Dominio IV Viognier The Scarecrow After completing grad school at UC Davis in the late 1990s, Patrick Reuter and his wife, Leigh Bartholomew, worked at wineries in Napa, Chile, New Zealand, and Burgundy. Eventually they made their way to Oregon, where Leigh found a job as the vineyard manager at Archery Summit.

Patrick and Leigh decided to start making small batches under their own label, Dominio IV, using two European varieties that they thought were underappreciated in the New World: Syrah and Tempranillo. Tempranillo is a natural bridge between Pinot and Cabernet, and not many people had tried cultivating it in Oregon. After scouring the state, they found an ideal hillside parcel in Mosier, at the northern edge of the Columbia Gorge appellation. In 2001, they cleared the land and planted seven acres of vines. While waiting for their own vineyard to come online, Patrick and Leigh got Dominio IV off the ground by making tiny batches of wine with fruit they'd sourced from a few top growers. And in addition to producing the two reds, they also decided to try making Viognier.

Viognier is the temperamental northern-Rhone variety most often associated with Condrieu, where it grows on the steep hillsides. It came into vogue in the late 1980s, but most efforts to cultivate it in the New World have been a failure. The best examples, however, are among the most aromatically complex white wines in the world.

Patrick and LeighFor this Viogner, "The Scarecrow," Patrick and Leigh sourced all of the fruit from the Fort Miller Vineyard at the opposite end of the state in Talent. Patrick told me that he sought out this vineyard "because it was in the hottest, driest part of the state's warmest appellation"--the Rogue Valley. Viognier can really thrive even in the heat. France's inferno summer of 2003, for example, produced the most critically acclaimed Condrieu in years. The heat and elevation of the vineyard in Talent Dominio IV's Viognier pronounced natural acidity and well-developed, but not roasted, fruit.

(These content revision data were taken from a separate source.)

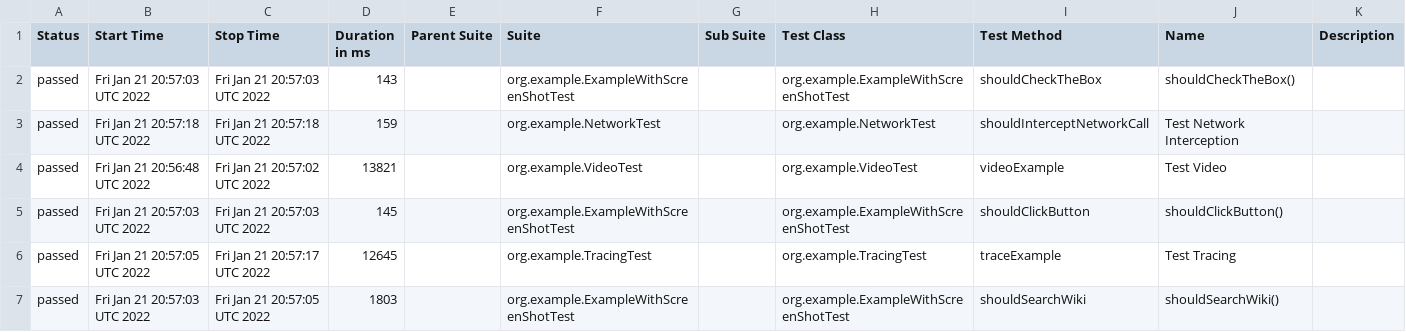
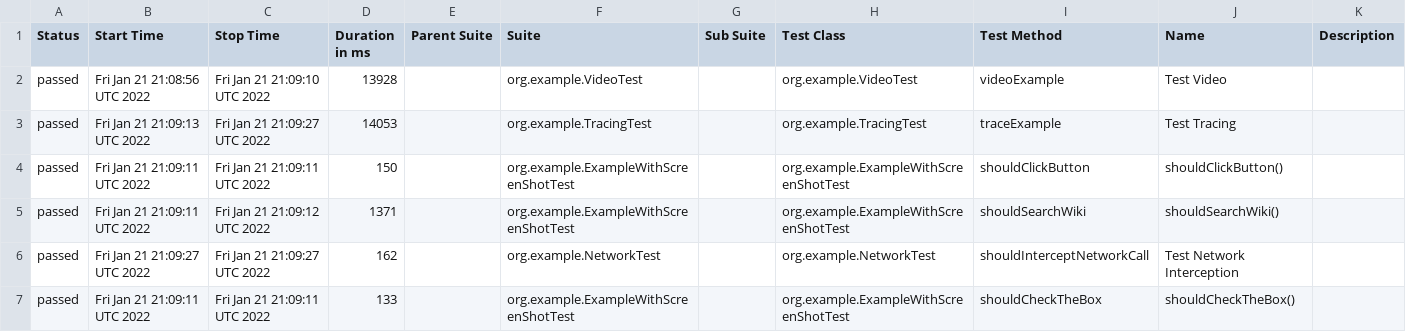
Before and after one commit to mikomatic/playwright-demo, a CSV file: data/suites.csv, drawn as a sheet.

```diff
--- a/data/suites.csv
+++ b/data/suites.csv
@@ -1,7 +1,7 @@
 "Status","Start Time","Stop Time","Duration in ms","Parent Suite","Suite","Sub Suite","Test Class","Test Method","Name","Description"
-"passed","Fri Jan 21 20:57:03 UTC 2022","Fri Jan 21 20:57:03 UTC 2022","143","","org.example.ExampleWithScreenShotTest","","org.example.ExampleWithScreenShotTest","shouldCheckTheBox","shouldCheckTheBox()",""
-"passed","Fri Jan 21 20:57:18 UTC 2022","Fri Jan 21 20:57:18 UTC 2022","159","","org.example.NetworkTest","","org.example.NetworkTest","shouldInterceptNetworkCall","Test Network Interception",""
-"passed","Fri Jan 21 20:56:48 UTC 2022","Fri Jan 21 20:57:02 UTC 2022","13821","","org.example.VideoTest","","org.example.VideoTest","videoExample","Test Video",""
-"passed","Fri Jan 21 20:57:03 UTC 2022","Fri Jan 21 20:57:03 UTC 2022","145","","org.example.ExampleWithScreenShotTest","","org.example.ExampleWithScreenShotTest","shouldClickButton","shouldClickButton()",""
-"passed","Fri Jan 21 20:57:05 UTC 2022","Fri Jan 21 20:57:17 UTC 2022","12645","","org.example.TracingTest","","org.example.TracingTest","traceExample","Test Tracing",""
-"passed","Fri Jan 21 20:57:03 UTC 2022","Fri Jan 21 20:57:05 UTC 2022","1803","","org.example.ExampleWithScreenShotTest","","org.example.ExampleWithScreenShotTest","shouldSearchWiki","shouldSearchWiki()",""
+"passed","Fri Jan 21 21:08:56 UTC 2022","Fri Jan 21 21:09:10 UTC 2022","13928","","org.example.VideoTest","","org.example.VideoTest","videoExample","Test Video",""
+"passed","Fri Jan 21 21:09:13 UTC 2022","Fri Jan 21 21:09:27 UTC 2022","14053","","org.example.TracingTest","","org.example.TracingTest","traceExample","Test Tracing",""
+"passed","Fri Jan 21 21:09:11 UTC 2022","Fri Jan 21 21:09:11 UTC 2022","150","","org.example.ExampleWithScreenShotTest","","org.example.ExampleWithScreenShotTest","shouldClickButton","shouldClickButton()",""
+"passed","Fri Jan 21 21:09:11 UTC 2022","Fri Jan 21 21:09:12 UTC 2022","1371","","org.example.ExampleWithScreenShotTest","","org.example.ExampleWithScreenShotTest","shouldSearchWiki","shouldSearchWiki()",""
+"passed","Fri Jan 21 21:09:27 UTC 2022","Fri Jan 21 21:09:27 UTC 2022","162","","org.example.NetworkTest","","org.example.NetworkTest","shouldInterceptNetworkCall","Test Network Interception",""
+"passed","Fri Jan 21 21:09:11 UTC 2022","Fri Jan 21 21:09:11 UTC 2022","133","","org.example.ExampleWithScreenShotTest","","org.example.ExampleWithScreenShotTest","shouldCheckTheBox","shouldCheckTheBox()",""
```
Also changed, not shown: data/behaviors.csv, 34 other files.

Patrick and Leigh named this wine "The Scarecrow" and said that it "protects and conjures the aromas and fruits we found in and Indian garden on the edge of a village called Pushkar. The unctious texture of the grape will envelope its present fresh and crisp nature to create a deeply round and complex creaminess with mysterious second and third aromas of jasmine and honeysuckle." Drink now-2011.